Words Rachel Grunwell. Illustration Janelle Barone, Makers MGMT
A wagging tail is how a dog smiles and when we see that wagging tail, it makes us smile too. It turns out smiling more is one of the top benefits of a pet-friendly workplace. Smiling, enhanced employee engagement, motivation and likability are all benefits of a pet-friendly workplace, according to a recent study by Purina PetCare. More than 60 per cent of employees agreed they liked their employers more because they offered them this benefit.
At Tangible Media (publisher of Good) staff can bring their furry friends into work, and public relations company Pead PR has ‘Dog Day Fridays’.
“It’s a great way to keep stress levels in check and boost creativity,” says Pead PR CEO Deborah Pead. “Having the dogs around is great for both mental and physical wellbeing – whether it’s having a quick cuddle or taking them out for a walk.”
It’s not only dogs that imbue that feel-good factor. Jenna Todd of Time Out Bookstore, Mt Eden, Auckland has been working with her cat Lucinda for the past seven years. Many locals also pop into the store just to see Lucinda.
As a home-based freelancer my cat Hermione is my constant companion and best distraction to my deadlines. When I pick Hermione up for silky-soft snuggles, I get an immediate pick-me-up and smile. Stroking her fur, and hearing her purr, is soothing.

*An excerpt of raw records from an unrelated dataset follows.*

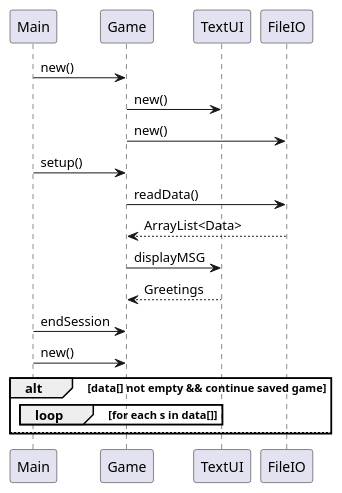
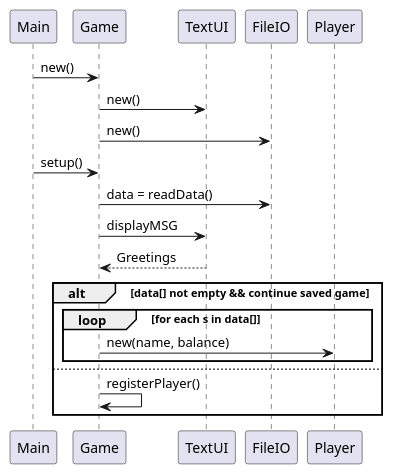
Before and after one commit to Dat1Cphbusiness/MonopolyE24: the diagram in doc/Plan/dynamic/sequence_uc1_startGame.puml, drawn with PlantUML.

```diff
--- a/doc/Plan/dynamic/sequence_uc1_startGame.puml
+++ b/doc/Plan/dynamic/sequence_uc1_startGame.puml
@@ -1,28 +1,25 @@
 @startuml
 !pragma layout smetana
 
 Main -> Game: new()
 Game -> TextUI: new()
 Game -> FileIO: new()
 Main -> Game: setup()
-Game -> FileIO: readData()
-FileIO --> Game: ArrayList<Data>
+Game -> FileIO: data = readData()
 Game -> TextUI: displayMSG
 TextUI --> Game: Greetings
 
-Main -> Game: endSession
 
-Main -> Game: new()
 'indsæt instansieringer i Game konstruktor
 'indsæt kaldet til setup()
 'indsæt hvad der sker i toppen af setup()
 alt data[] not empty && continue saved game
 loop for each s in data[]
-'indsæt hvad der sker i loopet
+Game -> Player: new(name, balance)
 end
 else
 'indsæt kaldet til registerPlayers()
-
+Game -> Game: registerPlayer()
 end
 
 @enduml
```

I laugh as she jumps onto my work chair to ‘swipe’ my hair. Or she pounces on my desk wanting to play. She’s mischievous and joyful.
Jarrod Haar, professor of human resource management at the Auckland University of Technology, calls Hermione and other pets “mood influencers”.
So Hermione also helps me in other ways, explains Haar.
“We perform better when we’re in a more positive frame of mind,” he says.
A growing number of employers now have pet-friendly policies across New Zealand.
According to Cigna Insurance’s 2017 360° Wellbeing Survey, 29 per cent of those surveyed said their employer offered a wellness programme, with 59 per cent saying it makes them
feel that their company values their work/life balance.
Haar says wellness initiatives can influence better productivity, workplace retention, and result in less absenteeism and a healthier ‘bottom line’. He says this is all linked to the ‘contagion effect’. “Essentially if you work in a healthy and happy team you ‘catch’ people’s moods”.
Haar says benefits to staff in general “help a company to have a competitive advantage… benefits signal to employees that the company cares”. Workplace wellbeing can also help with the ‘social exchange theory’. This means that when we treat people well, they can want to ‘give back’ i.e., work well.
A growing body of research suggests pets are powerful health champions in their own right. According to University of Canterbury pet expert Dr Annie Potts, “just watching a fish can reduce blood pressure and produce a state of relaxation”. Scientists have also shown that levels of the ‘worry hormone’ cortisol were lower in samples taken from employees who were allowed to take their pets to the office. Relaxed workers tend to make better decisions, have fewer accidents and are more pleasant to their colleagues.
There are also benefits from stroking pets. The combination of the caring gesture and the calm, rhythmic patting has been shown to release a string of feel-good chemicals in the brain, including dopamine and oxytocin.
Rachel is a mum, marathoner, writer and yoga teacher. For more, visit inspiredhealth.co.nz